*Material for this task*
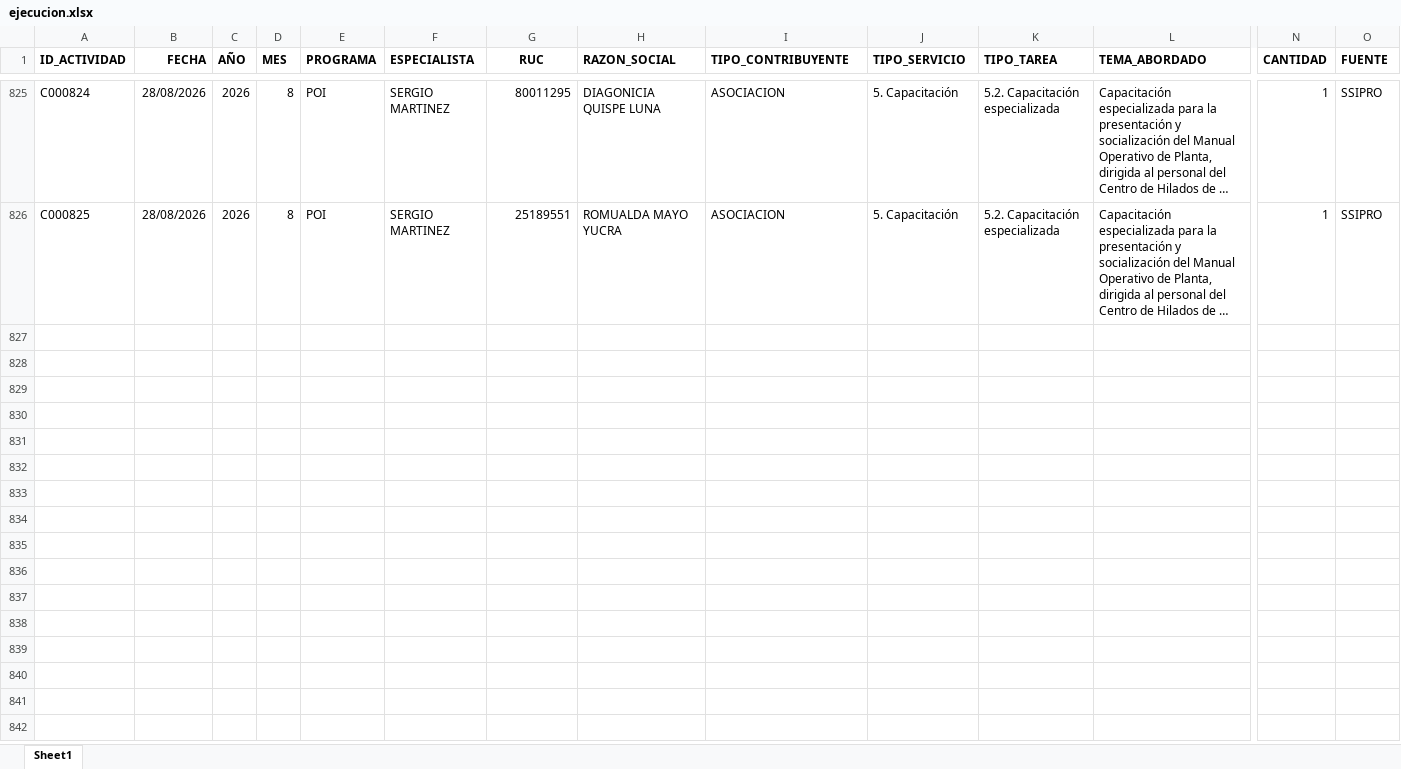
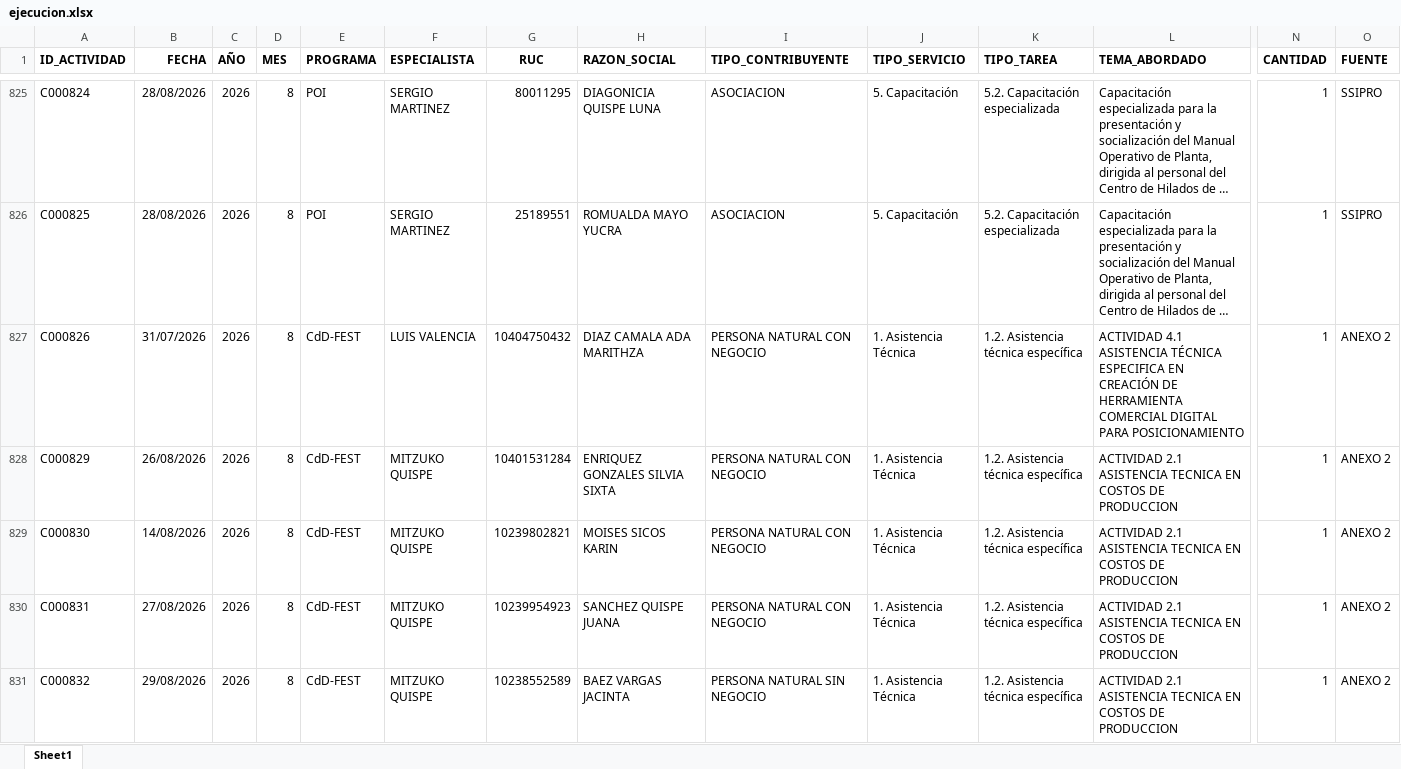
Before and after one commit to Citedev206/Insights_POI, an Excel workbook: data/ejecucion.xlsx, sheet Sheet1, drawn as a sheet; only a part is shown, gaps mark what is left out; long unchanged cells end in …; values as stored, in another font and other column widths than the file's, no borders; rows hold the shown columns only; the diff covers the shown part only; the diff names each change by its address in the sheet, - before the commit and + after, or states it on an @@ line.

```diff
--- a/data/ejecucion.xlsx (sheet Sheet1)
+++ b/data/ejecucion.xlsx (sheet Sheet1)
+row 827: C000826 | 31/07/2026 | 2026 | 8 | CdD-FEST | LUIS VALENCIA | 10404750432 | DIAZ CAMALA ADA MARITHZA | PERSONA NATURAL CON NEGOCIO | 1. Asistencia Técnica | 1.2. Asistencia técnica específica | ACTIVIDAD 4.1 ASISTENCIA TÉCNICA ESPECIFICA EN CREACIÓN DE HERRAMIENTA COMERCIAL DIGITAL PARA POSICIONAMIENTO | 1 | ANEXO 2
+row 828: C000829 | 26/08/2026 | 2026 | 8 | CdD-FEST | MITZUKO QUISPE | 10401531284 | ENRIQUEZ GONZALES SILVIA SIXTA | PERSONA NATURAL CON NEGOCIO | 1. Asistencia Técnica | 1.2. Asistencia técnica específica | ACTIVIDAD 2.1 ASISTENCIA TECNICA EN COSTOS DE PRODUCCION | 1 | ANEXO 2
+row 829: C000830 | 14/08/2026 | 2026 | 8 | CdD-FEST | MITZUKO QUISPE | 10239802821 | MOISES SICOS KARIN | PERSONA NATURAL CON NEGOCIO | 1. Asistencia Técnica | 1.2. Asistencia técnica específica | ACTIVIDAD 2.1 ASISTENCIA TECNICA EN COSTOS DE PRODUCCION | 1 | ANEXO 2
+row 830: C000831 | 27/08/2026 | 2026 | 8 | CdD-FEST | MITZUKO QUISPE | 10239954923 | SANCHEZ QUISPE JUANA | PERSONA NATURAL CON NEGOCIO | 1. Asistencia Técnica | 1.2. Asistencia técnica específica | ACTIVIDAD 2.1 ASISTENCIA TECNICA EN COSTOS DE PRODUCCION | 1 | ANEXO 2
+row 831: C000832 | 29/08/2026 | 2026 | 8 | CdD-FEST | MITZUKO QUISPE | 10238552589 | BAEZ VARGAS JACINTA | PERSONA NATURAL SIN NEGOCIO | 1. Asistencia Técnica | 1.2. Asistencia técnica específica | ACTIVIDAD 2.1 ASISTENCIA TECNICA EN COSTOS DE PRODUCCION | 1 | ANEXO 2
```
Also changed, not shown: 73 added rows elsewhere in this sheet, 1 other file.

*What this task involves*
Only the number is wanted: how many lines in the data include the word "rows"?

*Final answer*
2